My husband and I have a running argument about cruise control. He uses it, but I don’t think it’s safe. Can you settle this? – Jenna in Regina
This may be the answer that neither, or perhaps both, of you want to hear: you’re both right.
“Assuming the car is mechanically sound, cruise control is safe to use provided it’s used properly. The key words are ‘used properly,’ because there are a number of things when it comes to cruise control that, if you don’t do or aren’t aware of, can cause serious problems when you’re on the road,” says Paul Datzkiw, supervisor for consumer and technical services at CAA South Central Ontario.
Cruise control is best used on long flat stretches of dry road, and in light traffic conditions. Optimum fuel economy and reduced risk of tickets through maintaining a constant (and legal) speed can be secondary benefits, but it’s really a tool of convenience, intended to help relieve driver fatigue. Just make sure you don’t get too comfortable – your reaction time and control of your automobile could be affected by the use of cruise control.
“Certainly don’t drive fatigued, but especially don’t use cruise control if you’re feeling tired as you tend to get more relaxed. There are very few suburban highways on which you can use cruise control, there’s just too much congestion, and you need your reaction time,” says Ken Cousins, vice-president of road assist for BCAA.
“Don’t use it on windy roads; before you have a chance to react it might be too late. Roads with higher speed limits are a concern as well. Once you get over 100 km/h you really should be in complete control of your car as you never really know what’s going to happen – you could get a flat tire or something unusual like that.”
You can also get into trouble when road conditions are less than favourable. If the roads are covered in snow, or it’s raining, it's important that you don’t use cruise control, as it may be trying to maintain a speed that is faster than what conditions will allow. The issue with rainy roads is you can hydroplane very quickly, and if you do that, you've lost control of your vehicle.
When approaching the top of a hill, you may also want to slow down, but the cruise control is going to hold you at the speed you’ve set it to. “When you reach the crest of a hill you really don’t know if there's an animal, curve or whatever at the top, and you need to be prepared to stop,” says Datzkiw.
A new and complex technology called adaptive cruise control can sense the proximity of other vehicles and automatically slow down to allow proper spacing; however, the majority of cruise control systems don’t have this level of sensitivity.
“It’s also important to understand that on a downgrade, 99 per cent of cruise control systems out there can’t slow a vehicle down. If you can coast faster than what it’s been set for, your speed will go past that. So if you’re set for 80 km/h and come over the crest of a hill, you could end up doing 100 km/h by the time you reach the bottom,” says Datzkiw.
The important thing to remember when using cruise control is to remain aware. While it was designed to help relieve driver fatigue, this doesn’t mean hanging a leg out the window, resting a foot on the dash, or simply moving your feet well away from the pedals.
“I haven’t heard of many accidents for which cruise control was responsible; it has many fail-safe devices.
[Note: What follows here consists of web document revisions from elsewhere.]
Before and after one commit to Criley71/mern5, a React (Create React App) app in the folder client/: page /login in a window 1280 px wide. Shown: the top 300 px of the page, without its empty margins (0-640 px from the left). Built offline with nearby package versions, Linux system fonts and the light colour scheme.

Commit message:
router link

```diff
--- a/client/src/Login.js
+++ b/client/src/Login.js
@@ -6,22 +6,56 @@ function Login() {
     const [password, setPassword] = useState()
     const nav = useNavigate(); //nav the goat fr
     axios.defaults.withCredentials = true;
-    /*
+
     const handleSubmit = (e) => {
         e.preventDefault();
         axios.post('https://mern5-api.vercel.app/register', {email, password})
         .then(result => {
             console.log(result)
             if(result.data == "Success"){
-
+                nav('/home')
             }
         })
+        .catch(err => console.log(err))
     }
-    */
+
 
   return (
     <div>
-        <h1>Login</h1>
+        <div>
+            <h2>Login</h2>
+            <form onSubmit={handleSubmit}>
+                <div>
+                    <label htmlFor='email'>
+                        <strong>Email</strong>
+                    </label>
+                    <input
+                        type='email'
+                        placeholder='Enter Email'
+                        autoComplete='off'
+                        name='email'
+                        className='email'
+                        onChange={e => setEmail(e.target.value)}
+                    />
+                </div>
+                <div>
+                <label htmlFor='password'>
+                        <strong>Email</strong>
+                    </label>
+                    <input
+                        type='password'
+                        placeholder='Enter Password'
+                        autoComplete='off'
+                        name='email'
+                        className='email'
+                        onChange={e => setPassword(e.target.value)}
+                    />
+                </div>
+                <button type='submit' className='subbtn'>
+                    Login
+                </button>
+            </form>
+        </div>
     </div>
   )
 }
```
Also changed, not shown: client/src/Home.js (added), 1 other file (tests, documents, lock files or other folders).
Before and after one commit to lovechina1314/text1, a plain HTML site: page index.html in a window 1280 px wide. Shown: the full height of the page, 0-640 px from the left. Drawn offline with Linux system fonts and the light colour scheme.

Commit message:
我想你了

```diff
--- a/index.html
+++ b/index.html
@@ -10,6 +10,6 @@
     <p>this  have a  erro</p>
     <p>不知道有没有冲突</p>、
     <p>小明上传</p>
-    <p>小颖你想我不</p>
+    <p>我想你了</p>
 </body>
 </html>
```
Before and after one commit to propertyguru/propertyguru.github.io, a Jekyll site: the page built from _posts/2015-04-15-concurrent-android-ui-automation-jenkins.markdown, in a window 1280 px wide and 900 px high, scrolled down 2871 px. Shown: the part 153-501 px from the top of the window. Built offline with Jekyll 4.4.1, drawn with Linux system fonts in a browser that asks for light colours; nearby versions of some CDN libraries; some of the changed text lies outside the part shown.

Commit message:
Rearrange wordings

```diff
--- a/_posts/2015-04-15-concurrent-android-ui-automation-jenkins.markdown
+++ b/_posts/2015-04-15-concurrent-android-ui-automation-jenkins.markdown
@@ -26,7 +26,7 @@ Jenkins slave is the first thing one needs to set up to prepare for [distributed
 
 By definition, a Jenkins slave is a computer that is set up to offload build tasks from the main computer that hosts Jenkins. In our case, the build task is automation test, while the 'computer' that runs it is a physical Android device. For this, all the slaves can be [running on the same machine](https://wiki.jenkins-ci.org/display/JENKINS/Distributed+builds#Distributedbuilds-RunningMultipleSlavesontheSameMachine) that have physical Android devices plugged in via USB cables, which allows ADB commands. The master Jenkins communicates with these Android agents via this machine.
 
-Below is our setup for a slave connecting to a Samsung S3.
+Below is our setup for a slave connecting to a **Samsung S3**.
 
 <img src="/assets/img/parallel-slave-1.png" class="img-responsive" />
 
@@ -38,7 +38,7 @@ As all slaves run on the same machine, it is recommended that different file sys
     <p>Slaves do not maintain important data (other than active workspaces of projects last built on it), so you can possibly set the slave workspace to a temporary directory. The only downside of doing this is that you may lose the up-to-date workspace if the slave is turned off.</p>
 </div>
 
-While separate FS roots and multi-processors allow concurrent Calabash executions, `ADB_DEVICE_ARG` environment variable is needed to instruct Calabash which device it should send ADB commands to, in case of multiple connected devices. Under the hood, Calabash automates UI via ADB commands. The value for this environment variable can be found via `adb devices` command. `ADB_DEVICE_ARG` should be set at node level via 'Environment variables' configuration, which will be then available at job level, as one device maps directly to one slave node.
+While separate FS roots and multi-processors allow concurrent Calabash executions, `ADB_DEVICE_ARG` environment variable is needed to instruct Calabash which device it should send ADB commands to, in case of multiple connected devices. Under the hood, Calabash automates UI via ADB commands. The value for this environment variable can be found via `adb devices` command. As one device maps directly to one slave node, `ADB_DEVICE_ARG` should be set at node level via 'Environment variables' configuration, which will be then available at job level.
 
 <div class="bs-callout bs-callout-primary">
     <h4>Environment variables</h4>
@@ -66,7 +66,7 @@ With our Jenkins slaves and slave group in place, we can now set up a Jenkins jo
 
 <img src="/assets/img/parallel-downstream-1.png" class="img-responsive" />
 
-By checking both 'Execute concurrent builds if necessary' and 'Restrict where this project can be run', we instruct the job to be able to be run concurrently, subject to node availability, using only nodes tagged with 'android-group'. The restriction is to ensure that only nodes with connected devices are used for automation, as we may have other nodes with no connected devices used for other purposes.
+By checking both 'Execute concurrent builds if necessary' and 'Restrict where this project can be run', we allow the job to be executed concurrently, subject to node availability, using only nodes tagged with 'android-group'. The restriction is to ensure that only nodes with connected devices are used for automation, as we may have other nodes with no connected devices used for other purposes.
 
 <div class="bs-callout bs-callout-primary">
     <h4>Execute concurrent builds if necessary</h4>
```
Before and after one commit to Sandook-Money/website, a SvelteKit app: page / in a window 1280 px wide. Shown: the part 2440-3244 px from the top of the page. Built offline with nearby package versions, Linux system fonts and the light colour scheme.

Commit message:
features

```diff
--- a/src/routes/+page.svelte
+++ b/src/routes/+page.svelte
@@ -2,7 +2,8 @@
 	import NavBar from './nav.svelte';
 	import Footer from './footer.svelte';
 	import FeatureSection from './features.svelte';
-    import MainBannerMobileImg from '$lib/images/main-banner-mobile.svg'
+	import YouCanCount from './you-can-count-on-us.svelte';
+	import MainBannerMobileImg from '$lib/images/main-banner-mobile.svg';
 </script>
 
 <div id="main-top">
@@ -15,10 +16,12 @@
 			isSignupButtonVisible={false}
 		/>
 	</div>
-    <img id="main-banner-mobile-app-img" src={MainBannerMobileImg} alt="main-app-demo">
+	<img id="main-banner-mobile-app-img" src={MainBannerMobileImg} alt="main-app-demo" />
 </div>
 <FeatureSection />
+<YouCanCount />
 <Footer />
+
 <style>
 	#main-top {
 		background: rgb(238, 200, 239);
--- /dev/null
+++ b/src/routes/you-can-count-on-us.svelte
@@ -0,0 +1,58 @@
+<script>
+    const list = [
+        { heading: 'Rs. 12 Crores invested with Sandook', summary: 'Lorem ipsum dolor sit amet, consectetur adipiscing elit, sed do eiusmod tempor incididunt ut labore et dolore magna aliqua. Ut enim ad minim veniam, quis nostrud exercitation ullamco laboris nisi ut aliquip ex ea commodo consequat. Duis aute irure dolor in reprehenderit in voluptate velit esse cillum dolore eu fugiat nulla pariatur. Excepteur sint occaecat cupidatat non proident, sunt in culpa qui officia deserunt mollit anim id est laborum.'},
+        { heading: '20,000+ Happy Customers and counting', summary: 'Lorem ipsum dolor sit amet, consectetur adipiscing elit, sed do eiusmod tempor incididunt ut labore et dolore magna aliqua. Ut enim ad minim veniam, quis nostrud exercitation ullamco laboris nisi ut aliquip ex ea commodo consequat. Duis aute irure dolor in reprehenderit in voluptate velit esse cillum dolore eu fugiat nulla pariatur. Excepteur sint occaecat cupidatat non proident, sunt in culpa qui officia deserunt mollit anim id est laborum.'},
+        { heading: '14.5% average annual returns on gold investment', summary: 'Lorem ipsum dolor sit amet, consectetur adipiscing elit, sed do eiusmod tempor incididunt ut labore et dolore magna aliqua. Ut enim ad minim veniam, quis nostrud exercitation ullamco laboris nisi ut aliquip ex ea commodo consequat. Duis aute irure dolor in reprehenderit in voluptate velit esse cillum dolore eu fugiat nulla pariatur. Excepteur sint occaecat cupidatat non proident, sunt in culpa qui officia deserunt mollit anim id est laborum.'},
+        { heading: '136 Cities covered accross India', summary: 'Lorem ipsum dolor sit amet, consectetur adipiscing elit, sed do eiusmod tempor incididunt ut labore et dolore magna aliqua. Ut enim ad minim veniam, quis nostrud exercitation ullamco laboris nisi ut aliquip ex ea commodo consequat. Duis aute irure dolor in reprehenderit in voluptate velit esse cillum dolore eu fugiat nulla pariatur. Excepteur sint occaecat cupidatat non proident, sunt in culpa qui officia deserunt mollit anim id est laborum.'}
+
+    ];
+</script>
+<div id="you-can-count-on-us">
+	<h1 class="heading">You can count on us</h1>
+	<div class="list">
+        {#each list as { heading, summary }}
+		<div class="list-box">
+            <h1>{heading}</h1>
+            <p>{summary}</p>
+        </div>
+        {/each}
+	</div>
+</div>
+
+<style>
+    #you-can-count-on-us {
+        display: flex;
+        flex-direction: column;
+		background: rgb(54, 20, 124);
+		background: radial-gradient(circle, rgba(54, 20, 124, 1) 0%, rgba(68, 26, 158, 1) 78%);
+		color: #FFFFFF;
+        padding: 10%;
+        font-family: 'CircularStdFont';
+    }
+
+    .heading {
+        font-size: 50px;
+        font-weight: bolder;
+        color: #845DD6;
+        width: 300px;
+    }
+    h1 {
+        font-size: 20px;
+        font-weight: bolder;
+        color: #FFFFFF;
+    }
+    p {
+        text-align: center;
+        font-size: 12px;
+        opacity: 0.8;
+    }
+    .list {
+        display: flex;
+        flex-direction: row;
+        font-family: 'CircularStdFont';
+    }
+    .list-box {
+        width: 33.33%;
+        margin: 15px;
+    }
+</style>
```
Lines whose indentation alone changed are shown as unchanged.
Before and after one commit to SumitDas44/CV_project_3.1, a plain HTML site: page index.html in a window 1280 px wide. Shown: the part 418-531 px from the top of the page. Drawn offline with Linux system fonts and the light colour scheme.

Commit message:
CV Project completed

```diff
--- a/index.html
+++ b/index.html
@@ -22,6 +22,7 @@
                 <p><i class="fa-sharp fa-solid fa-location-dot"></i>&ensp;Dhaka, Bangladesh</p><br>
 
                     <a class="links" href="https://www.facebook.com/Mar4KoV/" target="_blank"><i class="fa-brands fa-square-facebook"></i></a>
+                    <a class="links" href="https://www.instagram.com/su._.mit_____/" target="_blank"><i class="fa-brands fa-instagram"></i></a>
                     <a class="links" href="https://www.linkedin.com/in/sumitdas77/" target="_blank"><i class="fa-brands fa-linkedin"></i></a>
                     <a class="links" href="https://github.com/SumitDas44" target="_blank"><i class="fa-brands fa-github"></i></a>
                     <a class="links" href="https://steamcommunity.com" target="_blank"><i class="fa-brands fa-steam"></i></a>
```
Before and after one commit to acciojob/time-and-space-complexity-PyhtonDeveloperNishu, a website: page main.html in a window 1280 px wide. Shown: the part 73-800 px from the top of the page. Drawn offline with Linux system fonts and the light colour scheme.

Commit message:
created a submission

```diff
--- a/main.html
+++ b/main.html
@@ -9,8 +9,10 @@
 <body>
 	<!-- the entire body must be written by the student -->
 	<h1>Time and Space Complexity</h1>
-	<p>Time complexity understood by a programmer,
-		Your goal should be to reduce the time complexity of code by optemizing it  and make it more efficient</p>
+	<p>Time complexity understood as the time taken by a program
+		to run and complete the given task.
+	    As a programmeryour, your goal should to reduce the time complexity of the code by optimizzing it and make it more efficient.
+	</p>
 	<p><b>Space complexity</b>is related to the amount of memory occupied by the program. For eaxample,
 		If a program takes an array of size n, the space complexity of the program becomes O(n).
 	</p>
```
Usually it’s driver error, not the device, that’s to blame,” says Cousins. “One should not get too comfortable with cruise control on. It has a tendency to take over a bit and make you complacent. Be aware that it’s a convenience tool, not a toy.”
Next time you’re in a debate with your husband over cruise control , approach him with some legitimate concerns. Maybe he’ll continue using this system, but with increased awareness. If you succumb to this handy feature, make sure to read your owner’s manual first. Most cruise control systems are similar in operation, but there are subtle differences between models and manufacturers.